Did I see something green?
Those of you who played Cyanide Studios’ RPG Of Orcs and Men, which was released back in 2012, will already be acquainted with Styx the Goblin. He was the skill to the brute force of the main character in a fantasy world where the green skinned races were persecuted by the evil Humans. It was an interesting twist on the classic fantasy set up and obviously Cyanide thought that the stealthy Goblin was enough of a character to give him his own game.
And so we have Styx: Master of Shadows. No more following around a hulking great Orc veteran and leaving all of the dirty work to him. This time Styx is alone, for the most part, and must rely on his own special abilities and natural stealth skills to get what he wants. Fortunately, he is a master of shadows.
But what is it that Styx actually wants? Well, for the sake of this story, Styx is after the heart of the World Tree. Amber is a highly desired resource in this fantasy world, and the World Tree is an important source of amber, so it makes sense that the heart of the World Tree would be something a thief like Styx would want. All that stands between Styx and the heart of the World Tree is the Tower of Akenash, masses of human guards and more than a few other nasties that would stop our little thief. Oh well, better go home then…
C’mon, that’s not the spirit. Styx may be small, prone to extreme grumpiness and will struggle with killing even one guard unless he happens to be standing behind them with a large knife. But he has other skills. He is a master of shadows and that means Styx is all about the stealth.
The story in Styx: Master of Shadows is a bit hit and miss. There would certainly be a lot of benefit from playing the original Of Orcs and Men, giving the player some background for this interesting fantasy world. Otherwise, Styx may be a little confusing to begin with. The story starts making more sense after a while, but it still doesn’t feel particularly well paced. Still, the game is all about glorious stealth gameplay, so the story is really a side issue. Give the Goblin an objective and then let him work out how to get there undetected – do we really need to know why?

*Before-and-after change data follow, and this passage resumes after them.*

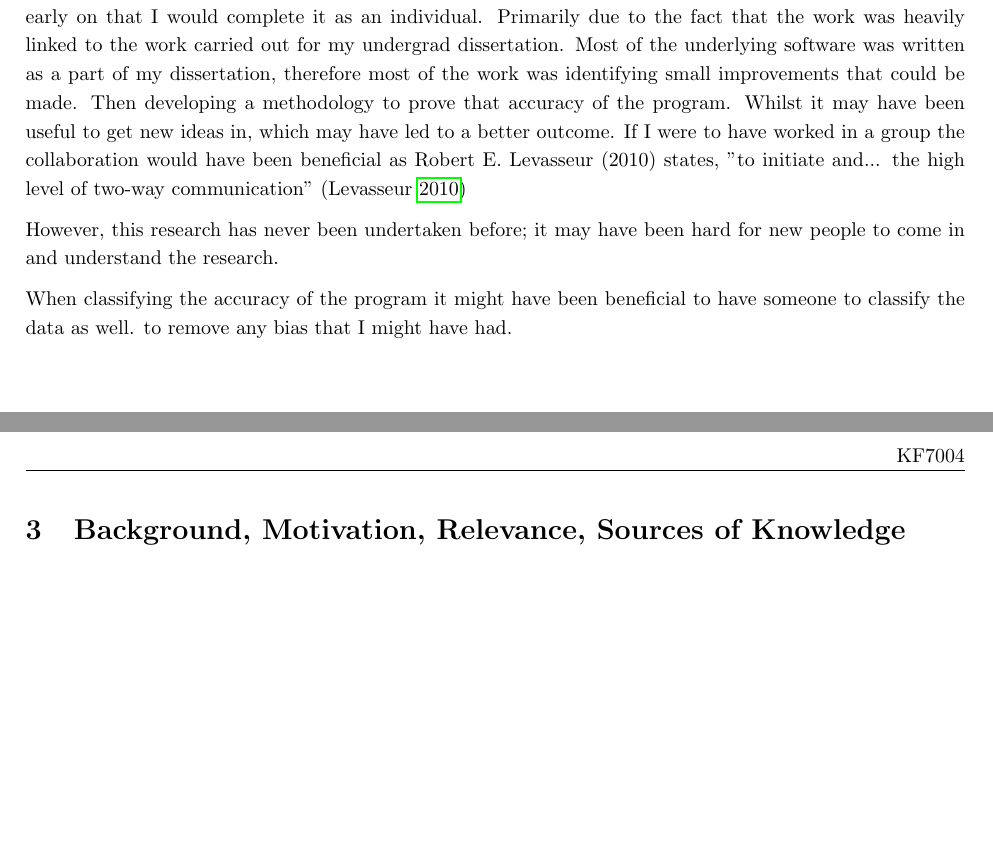
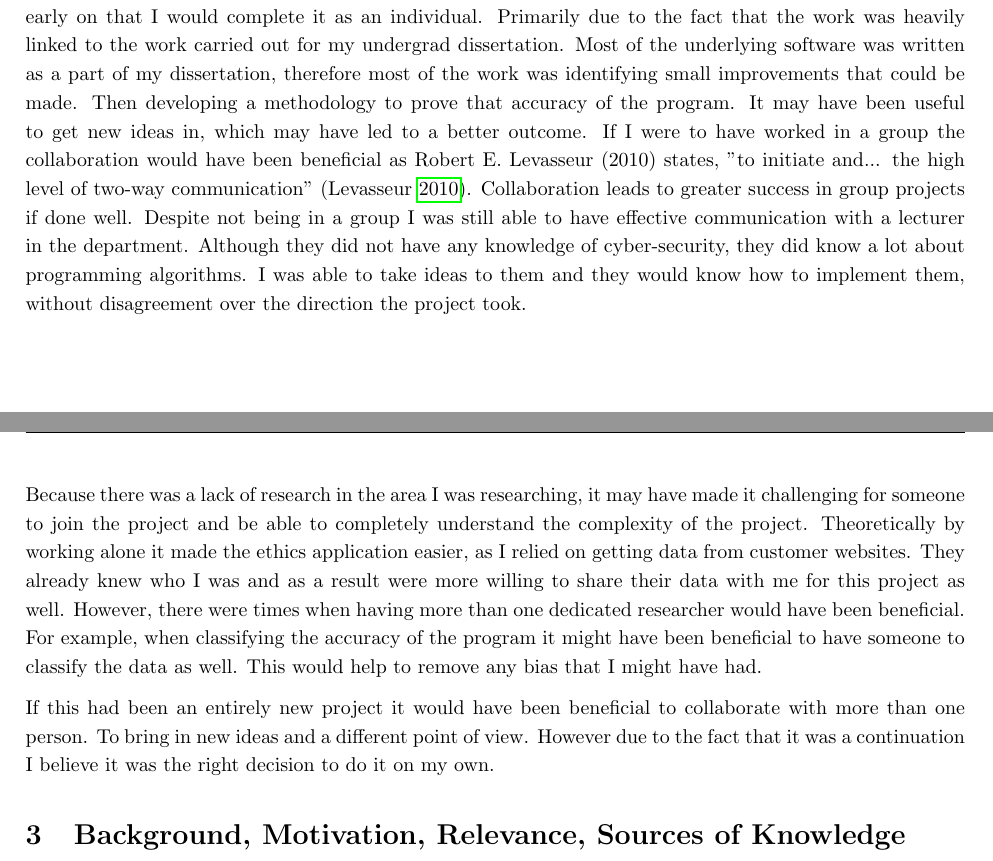
Before and after one commit to PeterTSmith1997/Mcomp-refelection, a LaTeX document (main.tex, which reads Team.tex): two parts of pages 1 and 2 of 2 before the commit and two parts of pages 1 and 2 of 3 after it, joined at a grey line, cut so that both start at the same text, the shorter picture padded with empty space. Compiled offline with pdfLaTeX.

Commit message:
Update Team.tex

```diff
--- a/Team.tex
+++ b/Team.tex
@@ -1,5 +1,5 @@
-The work for this module was meant to be undertaken as a group research project, however it was decided early on that I would complete it as an individual. Primarily due to the fact that the work was heavily linked to the work carried out for my undergrad dissertation. Most of the underlying software was written as a part of my dissertation, therefore most of the work was identifying small improvements that could be made. Then developing a methodology to prove that accuracy of the program. Whilst it may have been useful to get new ideas in, which may have led to a better outcome. If I were to have worked in a group the collaboration would have been beneficial as Robert E. Levasseur (2010) states, "to initiate and... the high level of two-way communication" (\cite{levasseur2010people})
+The work for this module was meant to be undertaken as a group research project, however it was decided early on that I would complete it as an individual. Primarily due to the fact that the work was heavily linked to the work carried out for my undergrad dissertation. Most of the underlying software was written as a part of my dissertation, therefore most of the work was identifying small improvements that could be made. Then developing a methodology to prove that accuracy of the program. It may have been useful to get new ideas in, which may have led to a better outcome. If I were to have worked in a group the collaboration would have been beneficial as Robert E. Levasseur (2010) states, "to initiate and... the high level of two-way communication" (\cite{levasseur2010people}). Collaboration leads to greater success in group projects if done well. Despite not being in a group I was still able to have effective communication with a lecturer in the department. Although they did not have any knowledge of cyber-security, they did know a lot about programming algorithms. I was able to take ideas to them and they would know how to implement them, without disagreement over the direction the project took.
 
- However, this research has never been undertaken before; it may have been hard for new people to come in and understand the research.
+Because there was a lack of research in the area I was researching, it may have made it challenging for someone to join the project and be able to completely understand the complexity of the project. Theoretically by working alone it made the ethics application easier, as I relied on getting data from customer websites. They already knew who I was and as a result were more willing to share their data with me for this project as well. However, there were times when having more than one dedicated researcher would have been beneficial. For example, when classifying the accuracy of the program it might have been beneficial to have someone to classify the data as well. This would help to remove any bias that I might have had.
 
-When classifying the accuracy of the program it might have been beneficial to have someone to classify the data as well. to remove any bias that I might have had.
+If this had been an entirely new project it would have been beneficial to collaborate with more than one person. To bring in new ideas and a different point of view. However due to the fact that it was a continuation I believe it was the right decision to do it on my own.
```
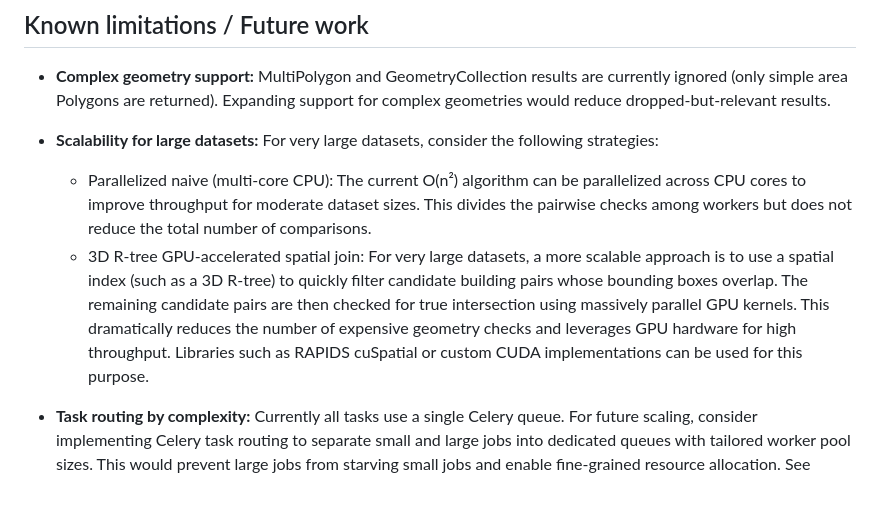
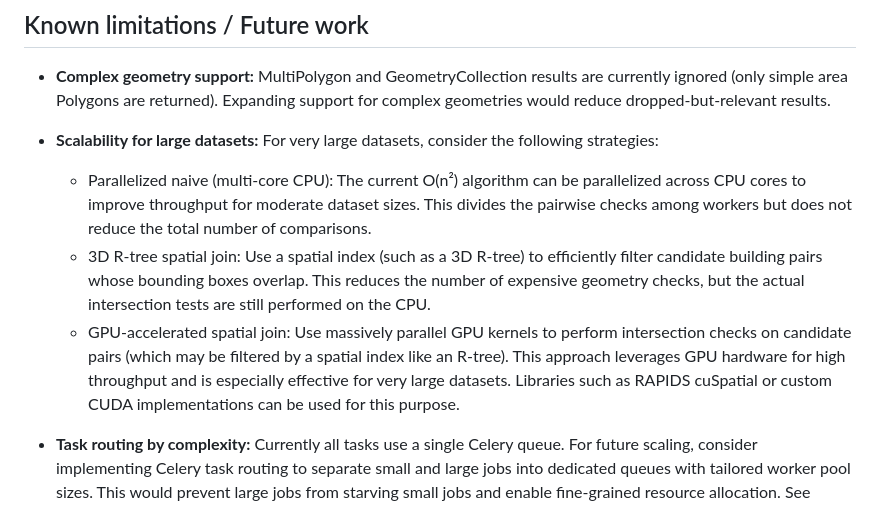
Before and after one commit to 2pacalypse/clashing-buildings, a Markdown page: README.md, the part around the change. Drawn GitHub-style.

Commit message:
style: refine scalability strategies in README.md for large datasets with clearer descriptions of 3D R-tree and GPU-accelerated spatial joins

```diff
--- a/README.md
+++ b/README.md
@@ -201,7 +201,8 @@ This project encountered several practical challenges during development; below
 - **Scalability for large datasets:**
   For very large datasets, consider the following strategies:
   - Parallelized naive (multi-core CPU): The current O(n²) algorithm can be parallelized across CPU cores to improve throughput for moderate dataset sizes. This divides the pairwise checks among workers but does not reduce the total number of comparisons.
-  - 3D R-tree GPU-accelerated spatial join: For very large datasets, a more scalable approach is to use a spatial index (such as a 3D R-tree) to quickly filter candidate building pairs whose bounding boxes overlap. The remaining candidate pairs are then checked for true intersection using massively parallel GPU kernels. This dramatically reduces the number of expensive geometry checks and leverages GPU hardware for high throughput. Libraries such as RAPIDS cuSpatial or custom CUDA implementations can be used for this purpose.
+  - 3D R-tree spatial join: Use a spatial index (such as a 3D R-tree) to efficiently filter candidate building pairs whose bounding boxes overlap. This reduces the number of expensive geometry checks, but the actual intersection tests are still performed on the CPU.
+  - GPU-accelerated spatial join: Use massively parallel GPU kernels to perform intersection checks on candidate pairs (which may be filtered by a spatial index like an R-tree). This approach leverages GPU hardware for high throughput and is especially effective for very large datasets. Libraries such as RAPIDS cuSpatial or custom CUDA implementations can be used for this purpose.
 
 - **Task routing by complexity:**
   Currently all tasks use a single Celery queue. For future scaling, consider implementing Celery task routing to separate small and large jobs into dedicated queues with tailored worker pool sizes. This would prevent large jobs from starving small jobs and enable fine-grained resource allocation. See [Celery task routing docs](https://docs.celeryproject.org/en/stable/userguide/routing.html) for implementation details.
```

The stealth is handled really well in the game. Styx is good at what he does and will find himself given somewhere to reach or something to get and then left to his own devices. Each of the levels contains multiple different routes to the objective that the player can use as they avoid detection from the patrolling guards. Study their patterns, distract them, extinguish torches to improve the shadows. Wait, and then make your move. Styx is a game that requires patience and planning.
The guards are not as stupid as your usual patrolling dummies either. Sure, you can still run up behind them without them turning around. But these guys will check under tables if you knock a chair, they will become suspicious if a torch goes out, and they will call for backup if they spot you. Players may be able to overcome one or even two guards if they are found, but any more than that and things will get very tricky indeed.
Styx may not have the muscle to simply run through the tower and kill everything in sight. But he has his own skill set beyond just being small and hanging from ledges that will aid the player. With special vision which can highlight unnoticed routes or useful objects, the hilarious ability to create clones that can distract, and even the limited chance to become properly invisible, will all help as Styx tries to reach his objective. With a combination of routes available, choices of how to approach each level, items and skills to use, the player really is spoilt for choice and can play the level however they wish, as long as they are not seen.
Or distracted. Players will find themselves tempted with hidden relics or side objectives through each of the levels, perhaps making them take chances with the green skinned thief. Prudent use of the quick save key is advised throughout the game as the difficulty is quite high and will only get higher, and the auto save points can be fairly well spaced out.
Visually, Styx: Master of Shadows doesn’t look too bad. The fantasy world is well fleshed out, albeit a little lifeless at times, and the character animations are not too bad, aside from the occasional glitch. The level designs are really good, giving players plenty of verticality to play with, but are repeated later in the game. Styx obviously didn’t have the budget of a big triple-A game, but whatever the budget was, it has managed to remain enjoyable.
The music in the game is used to great effect, taking its cue from what is happening on the screen. The voices are not too bad either, although the dialogue could be better.
Styx: Master of Shadows is a true stealth game, something which doesn’t come along very often. It is a game for the thoughtful player, something to spend time considering and in no way suitable for a run and gun gamer. It may have rough edges, but if hiding in the shadows and carefully planning your route around a gaggle of guards without being seen is something you enjoy, then Styx: Master of Shadows is a great game to check out. Stay in the shadows!